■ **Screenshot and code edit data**
• • • • • • •
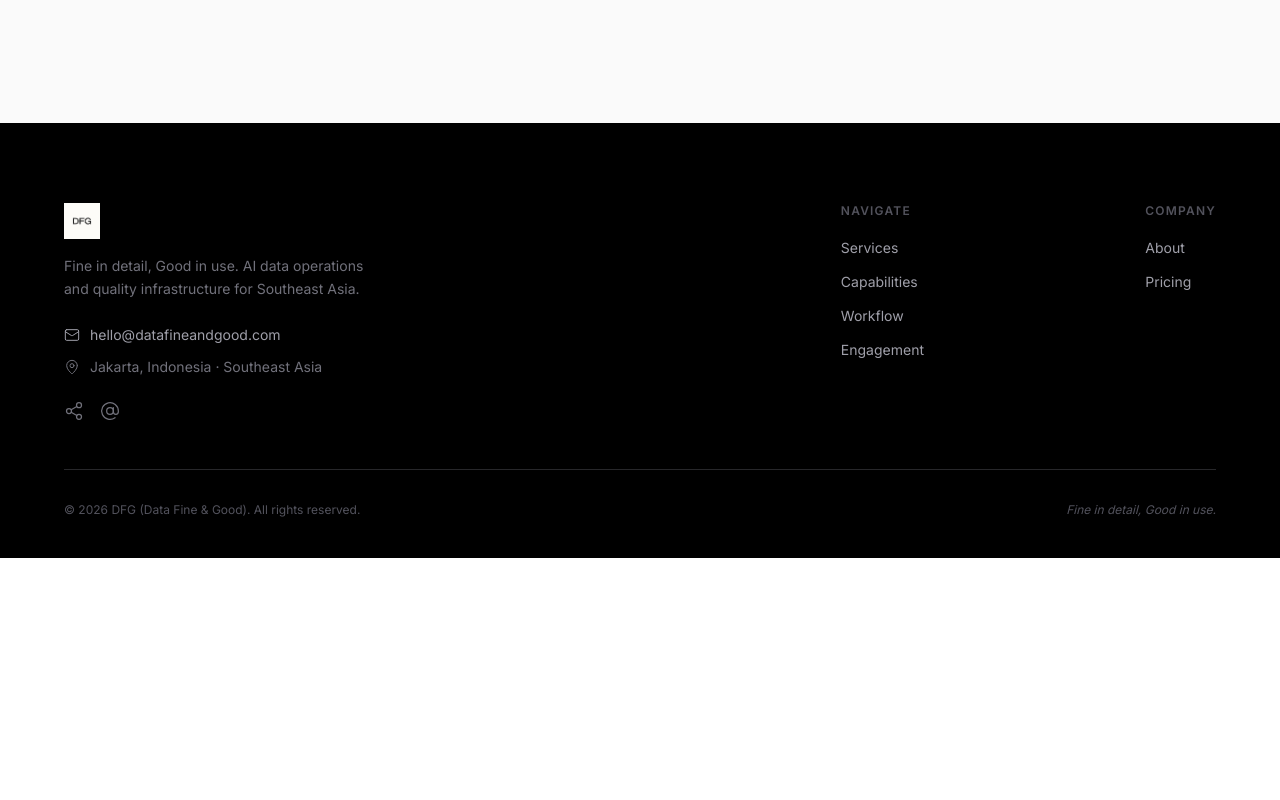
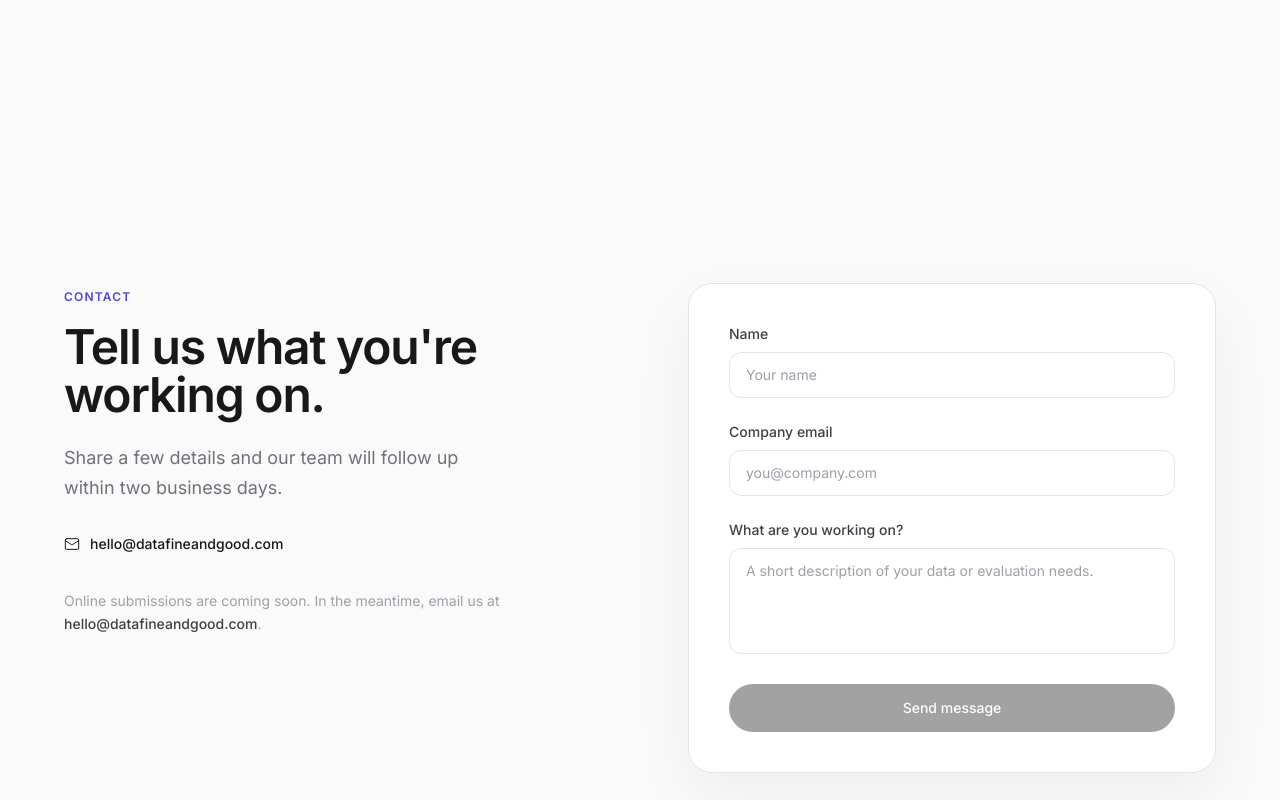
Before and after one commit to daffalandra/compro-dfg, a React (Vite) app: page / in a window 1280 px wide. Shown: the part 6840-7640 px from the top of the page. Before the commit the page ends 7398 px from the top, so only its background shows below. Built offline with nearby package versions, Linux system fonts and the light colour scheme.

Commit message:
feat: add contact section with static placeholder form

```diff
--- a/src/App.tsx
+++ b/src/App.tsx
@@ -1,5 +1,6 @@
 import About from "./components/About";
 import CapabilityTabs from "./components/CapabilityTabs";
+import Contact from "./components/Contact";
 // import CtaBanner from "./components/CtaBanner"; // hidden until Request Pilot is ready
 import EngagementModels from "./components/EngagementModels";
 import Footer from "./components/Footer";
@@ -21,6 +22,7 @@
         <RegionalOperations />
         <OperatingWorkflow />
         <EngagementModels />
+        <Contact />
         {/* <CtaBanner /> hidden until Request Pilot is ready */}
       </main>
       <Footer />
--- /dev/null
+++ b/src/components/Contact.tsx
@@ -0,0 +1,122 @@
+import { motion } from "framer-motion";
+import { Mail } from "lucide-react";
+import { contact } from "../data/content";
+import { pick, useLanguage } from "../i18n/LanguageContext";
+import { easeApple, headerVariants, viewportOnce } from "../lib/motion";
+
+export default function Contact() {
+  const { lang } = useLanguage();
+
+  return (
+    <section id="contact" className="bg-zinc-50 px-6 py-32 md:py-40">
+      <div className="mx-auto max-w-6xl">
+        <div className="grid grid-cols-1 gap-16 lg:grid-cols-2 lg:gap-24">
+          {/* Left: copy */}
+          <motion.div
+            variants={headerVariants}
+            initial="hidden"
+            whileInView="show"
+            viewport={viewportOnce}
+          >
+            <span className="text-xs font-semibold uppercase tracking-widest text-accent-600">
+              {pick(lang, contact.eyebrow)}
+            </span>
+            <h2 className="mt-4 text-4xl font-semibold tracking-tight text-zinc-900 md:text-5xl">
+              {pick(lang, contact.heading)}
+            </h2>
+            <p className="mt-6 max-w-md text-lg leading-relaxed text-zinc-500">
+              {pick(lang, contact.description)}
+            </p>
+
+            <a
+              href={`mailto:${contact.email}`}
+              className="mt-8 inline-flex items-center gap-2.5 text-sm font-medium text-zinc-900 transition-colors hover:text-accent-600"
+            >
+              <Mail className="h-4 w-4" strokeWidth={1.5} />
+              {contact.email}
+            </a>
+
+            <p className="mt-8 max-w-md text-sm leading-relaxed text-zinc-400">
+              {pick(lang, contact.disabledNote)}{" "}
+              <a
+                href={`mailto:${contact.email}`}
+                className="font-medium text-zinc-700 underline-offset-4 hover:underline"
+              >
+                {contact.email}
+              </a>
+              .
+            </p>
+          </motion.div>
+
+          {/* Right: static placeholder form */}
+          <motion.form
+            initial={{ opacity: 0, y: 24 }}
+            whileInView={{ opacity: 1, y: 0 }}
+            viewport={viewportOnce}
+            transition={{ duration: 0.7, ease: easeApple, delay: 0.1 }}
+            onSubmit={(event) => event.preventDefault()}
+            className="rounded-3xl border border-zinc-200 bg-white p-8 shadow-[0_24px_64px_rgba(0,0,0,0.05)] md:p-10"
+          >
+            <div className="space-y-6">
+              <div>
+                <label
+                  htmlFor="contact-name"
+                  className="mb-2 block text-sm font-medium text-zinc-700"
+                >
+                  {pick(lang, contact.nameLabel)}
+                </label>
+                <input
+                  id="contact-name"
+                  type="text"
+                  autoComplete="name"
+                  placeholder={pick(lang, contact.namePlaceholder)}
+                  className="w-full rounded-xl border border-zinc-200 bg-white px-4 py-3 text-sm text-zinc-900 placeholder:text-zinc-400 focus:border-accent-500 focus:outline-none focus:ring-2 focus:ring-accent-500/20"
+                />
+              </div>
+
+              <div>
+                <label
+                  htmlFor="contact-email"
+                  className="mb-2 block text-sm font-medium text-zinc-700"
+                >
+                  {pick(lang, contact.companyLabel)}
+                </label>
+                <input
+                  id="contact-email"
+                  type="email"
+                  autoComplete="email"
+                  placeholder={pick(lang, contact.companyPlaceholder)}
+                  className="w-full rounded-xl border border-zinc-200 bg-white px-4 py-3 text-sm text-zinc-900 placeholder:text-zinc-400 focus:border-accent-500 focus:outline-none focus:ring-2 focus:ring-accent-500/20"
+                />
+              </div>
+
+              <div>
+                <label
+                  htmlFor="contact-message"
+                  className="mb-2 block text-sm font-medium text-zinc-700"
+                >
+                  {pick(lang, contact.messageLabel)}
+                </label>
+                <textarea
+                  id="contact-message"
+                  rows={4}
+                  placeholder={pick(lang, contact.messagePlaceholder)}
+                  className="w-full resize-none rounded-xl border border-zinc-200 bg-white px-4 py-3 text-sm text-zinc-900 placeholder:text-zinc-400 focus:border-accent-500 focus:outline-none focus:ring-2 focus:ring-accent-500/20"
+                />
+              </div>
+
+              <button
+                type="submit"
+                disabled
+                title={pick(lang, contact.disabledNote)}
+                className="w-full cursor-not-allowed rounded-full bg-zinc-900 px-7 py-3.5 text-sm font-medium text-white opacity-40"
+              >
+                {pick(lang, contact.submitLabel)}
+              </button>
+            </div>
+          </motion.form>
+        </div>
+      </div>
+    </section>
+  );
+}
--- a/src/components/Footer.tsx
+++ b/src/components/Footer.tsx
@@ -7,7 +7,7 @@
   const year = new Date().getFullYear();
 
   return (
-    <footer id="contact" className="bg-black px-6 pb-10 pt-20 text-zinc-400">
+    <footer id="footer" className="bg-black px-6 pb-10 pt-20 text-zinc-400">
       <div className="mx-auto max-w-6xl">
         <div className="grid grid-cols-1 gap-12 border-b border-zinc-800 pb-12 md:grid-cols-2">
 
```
• • • • • • •
■ **WORK TO BE COMPLETED**
In case the records contain pictures, keep those out and repeat the rest exactly.

■ **WRITTEN RESPONSE**
Before and after one commit to daffalandra/compro-dfg, a React (Vite) app: page / in a window 1280 px wide. Shown: the part 6840-7640 px from the top of the page. Before the commit the page ends 7398 px from the top, so only its background shows below. Built offline with nearby package versions, Linux system fonts and the light colour scheme.

Commit message:
feat: add contact section with static placeholder form

```diff
--- a/src/App.tsx
+++ b/src/App.tsx
@@ -1,5 +1,6 @@
 import About from "./components/About";
 import CapabilityTabs from "./components/CapabilityTabs";
+import Contact from "./components/Contact";
 // import CtaBanner from "./components/CtaBanner"; // hidden until Request Pilot is ready
 import EngagementModels from "./components/EngagementModels";
 import Footer from "./components/Footer";
@@ -21,6 +22,7 @@
         <RegionalOperations />
         <OperatingWorkflow />
         <EngagementModels />
+        <Contact />
         {/* <CtaBanner /> hidden until Request Pilot is ready */}
       </main>
       <Footer />
--- /dev/null
+++ b/src/components/Contact.tsx
@@ -0,0 +1,122 @@
+import { motion } from "framer-motion";
+import { Mail } from "lucide-react";
+import { contact } from "../data/content";
+import { pick, useLanguage } from "../i18n/LanguageContext";
+import { easeApple, headerVariants, viewportOnce } from "../lib/motion";
+
+export default function Contact() {
+  const { lang } = useLanguage();
+
+  return (
+    <section id="contact" className="bg-zinc-50 px-6 py-32 md:py-40">
+      <div className="mx-auto max-w-6xl">
+        <div className="grid grid-cols-1 gap-16 lg:grid-cols-2 lg:gap-24">
+          {/* Left: copy */}
+          <motion.div
+            variants={headerVariants}
+            initial="hidden"
+            whileInView="show"
+            viewport={viewportOnce}
+          >
+            <span className="text-xs font-semibold uppercase tracking-widest text-accent-600">
+              {pick(lang, contact.eyebrow)}
+            </span>
+            <h2 className="mt-4 text-4xl font-semibold tracking-tight text-zinc-900 md:text-5xl">
+              {pick(lang, contact.heading)}
+            </h2>
+            <p className="mt-6 max-w-md text-lg leading-relaxed text-zinc-500">
+              {pick(lang, contact.description)}
+            </p>
+
+            <a
+              href={`mailto:${contact.email}`}
+              className="mt-8 inline-flex items-center gap-2.5 text-sm font-medium text-zinc-900 transition-colors hover:text-accent-600"
+            >
+              <Mail className="h-4 w-4" strokeWidth={1.5} />
+              {contact.email}
+            </a>
+
+            <p className="mt-8 max-w-md text-sm leading-relaxed text-zinc-400">
+              {pick(lang, contact.disabledNote)}{" "}
+              <a
+                href={`mailto:${contact.email}`}
+                className="font-medium text-zinc-700 underline-offset-4 hover:underline"
+              >
+                {contact.email}
+              </a>
+              .
+            </p>
+          </motion.div>
+
+          {/* Right: static placeholder form */}
+          <motion.form
+            initial={{ opacity: 0, y: 24 }}
+            whileInView={{ opacity: 1, y: 0 }}
+            viewport={viewportOnce}
+            transition={{ duration: 0.7, ease: easeApple, delay: 0.1 }}
+            onSubmit={(event) => event.preventDefault()}
+            className="rounded-3xl border border-zinc-200 bg-white p-8 shadow-[0_24px_64px_rgba(0,0,0,0.05)] md:p-10"
+          >
+            <div className="space-y-6">
+              <div>
+                <label
+                  htmlFor="contact-name"
+                  className="mb-2 block text-sm font-medium text-zinc-700"
+                >
+                  {pick(lang, contact.nameLabel)}
+                </label>
+                <input
+                  id="contact-name"
+                  type="text"
+                  autoComplete="name"
+                  placeholder={pick(lang, contact.namePlaceholder)}
+                  className="w-full rounded-xl border border-zinc-200 bg-white px-4 py-3 text-sm text-zinc-900 placeholder:text-zinc-400 focus:border-accent-500 focus:outline-none focus:ring-2 focus:ring-accent-500/20"
+                />
+              </div>
+
+              <div>
+                <label
+                  htmlFor="contact-email"
+                  className="mb-2 block text-sm font-medium text-zinc-700"
+                >
+                  {pick(lang, contact.companyLabel)}
+                </label>
+                <input
+                  id="contact-email"
+                  type="email"
+                  autoComplete="email"
+                  placeholder={pick(lang, contact.companyPlaceholder)}
+                  className="w-full rounded-xl border border-zinc-200 bg-white px-4 py-3 text-sm text-zinc-900 placeholder:text-zinc-400 focus:border-accent-500 focus:outline-none focus:ring-2 focus:ring-accent-500/20"
+                />
+              </div>
+
+              <div>
+                <label
+                  htmlFor="contact-message"
+                  className="mb-2 block text-sm font-medium text-zinc-700"
+                >
+                  {pick(lang, contact.messageLabel)}
+                </label>
+                <textarea
+                  id="contact-message"
+                  rows={4}
+                  placeholder={pick(lang, contact.messagePlaceholder)}
+                  className="w-full resize-none rounded-xl border border-zinc-200 bg-white px-4 py-3 text-sm text-zinc-900 placeholder:text-zinc-400 focus:border-accent-500 focus:outline-none focus:ring-2 focus:ring-accent-500/20"
+                />
+              </div>
+
+              <button
+                type="submit"
+                disabled
+                title={pick(lang, contact.disabledNote)}
+                className="w-full cursor-not-allowed rounded-full bg-zinc-900 px-7 py-3.5 text-sm font-medium text-white opacity-40"
+              >
+                {pick(lang, contact.submitLabel)}
+              </button>
+            </div>
+          </motion.form>
+        </div>
+      </div>
+    </section>
+  );
+}
--- a/src/components/Footer.tsx
+++ b/src/components/Footer.tsx
@@ -7,7 +7,7 @@
   const year = new Date().getFullYear();
 
   return (
-    <footer id="contact" className="bg-black px-6 pb-10 pt-20 text-zinc-400">
+    <footer id="footer" className="bg-black px-6 pb-10 pt-20 text-zinc-400">
       <div className="mx-auto max-w-6xl">
         <div className="grid grid-cols-1 gap-12 border-b border-zinc-800 pb-12 md:grid-cols-2">
 
```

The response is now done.